Philology is the study of language in oral and written historical sources; it is a combination of literary criticism, history, and linguistics. Philology is more commonly defined as the study of literary texts as well as oral and written records, the establishment of their authenticity and their original form, and the determination of their meaning. A person who pursues this kind of study is known as a philologist.
BALD heads forgetful of their sins, Old, learned, respectable bald heads Edit and annotate the lines That young men, tossing on their beds, Rhymed out in love's despair To flatter beauty's ignorant ear. All shuffle there; all cough in ink; All wear the carpet with their shoes; All think what other people think; All know the man their neighbour knows. Lord, what would they say Did their Catullus walk that way?
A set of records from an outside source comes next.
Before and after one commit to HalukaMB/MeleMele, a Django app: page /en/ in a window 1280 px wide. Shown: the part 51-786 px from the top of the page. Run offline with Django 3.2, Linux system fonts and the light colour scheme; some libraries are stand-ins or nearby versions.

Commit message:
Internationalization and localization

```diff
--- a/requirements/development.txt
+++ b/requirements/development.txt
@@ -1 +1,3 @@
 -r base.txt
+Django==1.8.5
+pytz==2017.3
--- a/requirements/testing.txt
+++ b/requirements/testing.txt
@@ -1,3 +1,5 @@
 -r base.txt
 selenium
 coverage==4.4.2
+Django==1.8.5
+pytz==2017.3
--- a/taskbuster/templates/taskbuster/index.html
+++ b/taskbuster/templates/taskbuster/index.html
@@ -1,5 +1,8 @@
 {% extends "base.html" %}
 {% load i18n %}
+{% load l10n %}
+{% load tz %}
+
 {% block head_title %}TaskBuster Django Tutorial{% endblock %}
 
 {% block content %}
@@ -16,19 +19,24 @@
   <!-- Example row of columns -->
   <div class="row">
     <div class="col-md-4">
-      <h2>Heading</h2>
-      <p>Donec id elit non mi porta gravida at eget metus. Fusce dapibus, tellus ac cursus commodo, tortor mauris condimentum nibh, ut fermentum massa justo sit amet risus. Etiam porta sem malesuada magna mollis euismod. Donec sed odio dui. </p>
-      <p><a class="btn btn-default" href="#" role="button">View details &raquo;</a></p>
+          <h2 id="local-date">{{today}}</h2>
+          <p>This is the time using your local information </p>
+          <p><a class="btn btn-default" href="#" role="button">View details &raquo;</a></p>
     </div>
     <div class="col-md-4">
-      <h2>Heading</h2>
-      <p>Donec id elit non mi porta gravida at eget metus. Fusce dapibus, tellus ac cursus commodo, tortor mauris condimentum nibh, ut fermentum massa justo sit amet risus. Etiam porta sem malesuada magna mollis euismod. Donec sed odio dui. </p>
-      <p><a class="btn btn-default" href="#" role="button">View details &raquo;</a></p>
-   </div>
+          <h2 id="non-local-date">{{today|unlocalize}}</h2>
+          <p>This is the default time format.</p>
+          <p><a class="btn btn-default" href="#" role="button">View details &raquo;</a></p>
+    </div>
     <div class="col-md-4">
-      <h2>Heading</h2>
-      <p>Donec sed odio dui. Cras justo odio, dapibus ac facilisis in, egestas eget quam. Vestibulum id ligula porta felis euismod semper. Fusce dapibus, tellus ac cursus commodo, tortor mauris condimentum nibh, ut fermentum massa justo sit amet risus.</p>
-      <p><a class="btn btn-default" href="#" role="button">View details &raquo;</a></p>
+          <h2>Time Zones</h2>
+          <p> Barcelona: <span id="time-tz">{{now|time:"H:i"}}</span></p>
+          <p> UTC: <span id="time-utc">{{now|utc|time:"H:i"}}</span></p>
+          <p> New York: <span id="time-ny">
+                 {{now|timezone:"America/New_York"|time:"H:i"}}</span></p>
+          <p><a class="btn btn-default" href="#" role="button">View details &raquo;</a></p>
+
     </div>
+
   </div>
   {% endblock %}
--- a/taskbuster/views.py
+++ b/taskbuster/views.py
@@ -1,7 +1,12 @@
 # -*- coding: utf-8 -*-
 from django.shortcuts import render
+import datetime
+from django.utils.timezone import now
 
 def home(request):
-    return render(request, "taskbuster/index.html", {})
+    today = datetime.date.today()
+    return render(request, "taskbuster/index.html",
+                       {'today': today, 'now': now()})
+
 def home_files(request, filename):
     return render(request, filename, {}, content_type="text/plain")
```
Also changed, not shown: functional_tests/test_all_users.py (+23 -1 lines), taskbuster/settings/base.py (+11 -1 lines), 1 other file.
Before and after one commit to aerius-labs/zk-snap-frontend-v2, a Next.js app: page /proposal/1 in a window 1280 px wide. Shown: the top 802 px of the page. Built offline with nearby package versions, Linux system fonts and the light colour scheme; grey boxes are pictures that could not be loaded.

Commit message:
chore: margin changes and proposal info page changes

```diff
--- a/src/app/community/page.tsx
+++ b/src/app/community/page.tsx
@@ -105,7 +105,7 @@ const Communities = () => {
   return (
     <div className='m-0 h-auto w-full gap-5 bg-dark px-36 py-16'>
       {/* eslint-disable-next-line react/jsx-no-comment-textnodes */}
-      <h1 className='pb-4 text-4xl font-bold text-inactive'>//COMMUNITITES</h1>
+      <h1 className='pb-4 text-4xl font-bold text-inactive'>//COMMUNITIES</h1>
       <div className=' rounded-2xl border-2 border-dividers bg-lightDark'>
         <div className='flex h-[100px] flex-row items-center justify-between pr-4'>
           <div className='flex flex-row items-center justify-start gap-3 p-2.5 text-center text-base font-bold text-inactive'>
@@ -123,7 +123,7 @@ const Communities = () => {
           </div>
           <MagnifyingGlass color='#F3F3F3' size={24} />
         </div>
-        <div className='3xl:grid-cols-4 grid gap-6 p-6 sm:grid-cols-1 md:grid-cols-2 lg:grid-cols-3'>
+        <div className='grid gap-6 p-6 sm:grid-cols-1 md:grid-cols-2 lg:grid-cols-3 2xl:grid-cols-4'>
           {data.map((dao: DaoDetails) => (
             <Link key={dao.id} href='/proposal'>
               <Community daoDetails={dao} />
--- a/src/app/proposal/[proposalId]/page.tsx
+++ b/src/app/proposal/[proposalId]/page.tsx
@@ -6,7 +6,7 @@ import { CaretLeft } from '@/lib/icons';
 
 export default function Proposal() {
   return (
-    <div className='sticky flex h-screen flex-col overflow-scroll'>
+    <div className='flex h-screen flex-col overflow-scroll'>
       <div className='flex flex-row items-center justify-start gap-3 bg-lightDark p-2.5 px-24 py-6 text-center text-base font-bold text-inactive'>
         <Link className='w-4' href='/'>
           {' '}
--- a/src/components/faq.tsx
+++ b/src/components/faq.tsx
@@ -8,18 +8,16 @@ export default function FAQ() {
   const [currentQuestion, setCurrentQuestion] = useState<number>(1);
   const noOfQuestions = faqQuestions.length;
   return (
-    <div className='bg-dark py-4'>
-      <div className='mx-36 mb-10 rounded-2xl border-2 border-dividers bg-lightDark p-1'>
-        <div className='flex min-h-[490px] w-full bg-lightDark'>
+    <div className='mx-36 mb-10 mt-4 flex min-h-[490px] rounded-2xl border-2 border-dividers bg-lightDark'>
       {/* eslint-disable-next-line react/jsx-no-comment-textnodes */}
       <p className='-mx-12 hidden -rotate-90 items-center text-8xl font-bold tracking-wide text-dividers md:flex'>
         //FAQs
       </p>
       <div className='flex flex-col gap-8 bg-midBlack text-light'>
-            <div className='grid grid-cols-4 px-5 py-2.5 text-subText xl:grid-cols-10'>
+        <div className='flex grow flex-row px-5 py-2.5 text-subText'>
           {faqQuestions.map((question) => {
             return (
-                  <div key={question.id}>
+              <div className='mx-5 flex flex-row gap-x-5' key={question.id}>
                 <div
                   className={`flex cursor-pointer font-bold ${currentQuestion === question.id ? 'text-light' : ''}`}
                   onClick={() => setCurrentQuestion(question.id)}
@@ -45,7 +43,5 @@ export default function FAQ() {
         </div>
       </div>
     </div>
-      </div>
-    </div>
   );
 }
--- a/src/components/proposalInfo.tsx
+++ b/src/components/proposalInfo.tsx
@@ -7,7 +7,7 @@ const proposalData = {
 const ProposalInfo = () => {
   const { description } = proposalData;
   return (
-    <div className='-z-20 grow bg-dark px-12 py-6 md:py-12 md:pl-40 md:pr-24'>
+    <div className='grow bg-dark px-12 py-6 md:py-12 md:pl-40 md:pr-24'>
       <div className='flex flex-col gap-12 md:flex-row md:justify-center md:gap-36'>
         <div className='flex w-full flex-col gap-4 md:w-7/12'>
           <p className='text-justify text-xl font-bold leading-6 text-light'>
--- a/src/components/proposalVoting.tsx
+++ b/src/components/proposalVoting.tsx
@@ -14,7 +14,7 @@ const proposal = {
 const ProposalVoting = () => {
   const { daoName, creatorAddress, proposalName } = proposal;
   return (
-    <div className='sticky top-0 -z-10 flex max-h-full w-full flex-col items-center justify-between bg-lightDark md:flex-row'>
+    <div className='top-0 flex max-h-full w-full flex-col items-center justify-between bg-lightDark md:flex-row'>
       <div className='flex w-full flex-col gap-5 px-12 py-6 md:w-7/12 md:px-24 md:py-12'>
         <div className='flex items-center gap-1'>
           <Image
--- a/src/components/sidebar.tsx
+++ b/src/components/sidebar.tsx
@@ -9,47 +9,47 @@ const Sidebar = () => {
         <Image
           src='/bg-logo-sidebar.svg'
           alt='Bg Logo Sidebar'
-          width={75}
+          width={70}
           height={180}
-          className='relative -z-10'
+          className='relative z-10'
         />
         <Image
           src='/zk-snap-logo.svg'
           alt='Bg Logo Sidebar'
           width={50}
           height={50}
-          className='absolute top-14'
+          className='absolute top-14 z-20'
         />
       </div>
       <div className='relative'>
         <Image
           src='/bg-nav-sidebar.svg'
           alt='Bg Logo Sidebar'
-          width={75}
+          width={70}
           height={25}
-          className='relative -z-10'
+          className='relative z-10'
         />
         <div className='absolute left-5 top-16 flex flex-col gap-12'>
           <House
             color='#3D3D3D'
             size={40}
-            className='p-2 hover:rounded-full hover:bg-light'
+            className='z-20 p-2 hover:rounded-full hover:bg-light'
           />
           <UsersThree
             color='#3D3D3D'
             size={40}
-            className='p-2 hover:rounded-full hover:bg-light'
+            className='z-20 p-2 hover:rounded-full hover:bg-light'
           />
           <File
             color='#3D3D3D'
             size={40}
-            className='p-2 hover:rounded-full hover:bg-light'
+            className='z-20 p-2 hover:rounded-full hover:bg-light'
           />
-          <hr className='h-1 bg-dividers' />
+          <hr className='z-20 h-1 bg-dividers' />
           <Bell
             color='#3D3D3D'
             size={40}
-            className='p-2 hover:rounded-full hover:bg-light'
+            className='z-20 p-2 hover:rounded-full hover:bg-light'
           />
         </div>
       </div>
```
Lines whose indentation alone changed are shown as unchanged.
Among us, the so-called "higher criticism," which reigns supreme in the domain of philology has also taken possession of our historical literature. This higher criticism has been the pretext for introducing all the anti-historical monstrosities that a vain imagination could suggest. Here we have the other method of making the past a living reality; putting subjective fancies in the place of historical data; fancies whose merit is measured by their boldness, that is, the scantiness of the particulars on which they are based, and the peremptoriness with which they contravene the best established facts of history.
Georg Wilhelm Friedrich Hegel, Philosophy of History Vol 1 p. 7-8